Finnish baby boomers caught in mid-life crisis

elderly-lady-littleAlmost half of all over 50s in Finland say their lives are dissatisfying and that they are victims of an over-hurried and unjust world. A new survey from consulting firm Redera and pollster Taloustukimus has revealed that Finland’s aging baby-boomers are largely negative about their present and future prospects in the country.

YLE reports that the affected age bracket is worried about financial stability and achieving success, and concerned that their advanced years may stop them achieving their goals. The research found that the level of dissatisfaction was not dependent on education, income of even health, with all social groups expressing the same concerns evenly.

“People who considered themselves victims felt the world had become too rushed, too selfish and too unstable. They sought more security and compassion,” explained Redera’s Chief Executive Officer Isa Merikallio, who managed the survey.
“For example, the victims’ group might yearn for retirement. But once they finally retire, they find it doesn’t solve their problems and might actually make them worse,” she added.
Merikallio pointed out, however, that the victimised mindset was countered by many Finnish baby-boomers who are altogether satisfied with their lives and feel positive about the future. This group, referred to as the ‘sunny group‘ by Merikallio, makes up around 10 percent of those polled.

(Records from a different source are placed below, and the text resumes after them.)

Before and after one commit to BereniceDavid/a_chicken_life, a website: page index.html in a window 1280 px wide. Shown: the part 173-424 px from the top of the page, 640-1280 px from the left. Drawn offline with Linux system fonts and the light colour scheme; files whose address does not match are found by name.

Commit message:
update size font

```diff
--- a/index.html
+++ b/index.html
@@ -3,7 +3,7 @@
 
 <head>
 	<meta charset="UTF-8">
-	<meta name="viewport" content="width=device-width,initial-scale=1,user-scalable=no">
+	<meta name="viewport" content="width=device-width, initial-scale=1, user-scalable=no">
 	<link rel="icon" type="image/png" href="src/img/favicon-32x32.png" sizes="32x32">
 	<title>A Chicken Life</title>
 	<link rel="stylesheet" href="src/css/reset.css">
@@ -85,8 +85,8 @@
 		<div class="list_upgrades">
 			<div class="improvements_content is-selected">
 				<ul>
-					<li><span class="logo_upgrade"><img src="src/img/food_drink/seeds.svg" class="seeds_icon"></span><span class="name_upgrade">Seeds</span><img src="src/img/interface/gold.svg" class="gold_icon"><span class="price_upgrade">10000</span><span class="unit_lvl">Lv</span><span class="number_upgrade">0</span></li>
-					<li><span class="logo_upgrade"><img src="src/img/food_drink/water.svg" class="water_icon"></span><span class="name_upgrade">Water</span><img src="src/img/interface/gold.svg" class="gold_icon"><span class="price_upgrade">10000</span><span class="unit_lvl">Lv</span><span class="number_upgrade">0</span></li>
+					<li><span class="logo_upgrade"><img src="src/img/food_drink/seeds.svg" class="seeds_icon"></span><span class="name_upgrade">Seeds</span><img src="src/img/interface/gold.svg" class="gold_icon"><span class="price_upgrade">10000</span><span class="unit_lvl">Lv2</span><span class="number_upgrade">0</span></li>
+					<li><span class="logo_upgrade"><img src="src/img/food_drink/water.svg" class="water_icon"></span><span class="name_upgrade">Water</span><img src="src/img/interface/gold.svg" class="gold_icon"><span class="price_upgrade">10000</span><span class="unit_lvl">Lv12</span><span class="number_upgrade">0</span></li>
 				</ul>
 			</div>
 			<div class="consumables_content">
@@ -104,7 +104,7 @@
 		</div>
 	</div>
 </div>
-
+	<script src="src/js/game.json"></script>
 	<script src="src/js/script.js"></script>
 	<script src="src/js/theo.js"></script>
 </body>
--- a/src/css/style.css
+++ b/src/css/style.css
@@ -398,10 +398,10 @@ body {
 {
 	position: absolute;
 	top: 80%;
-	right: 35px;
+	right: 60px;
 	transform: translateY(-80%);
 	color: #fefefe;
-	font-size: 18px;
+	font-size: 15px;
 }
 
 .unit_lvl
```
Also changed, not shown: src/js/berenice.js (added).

“The sunny group is the antithesis of the victim group said Merikallio. “They feel valued by other people. The sunny people see the harsh realities of the world, but they have an attitude that seeks solutions.”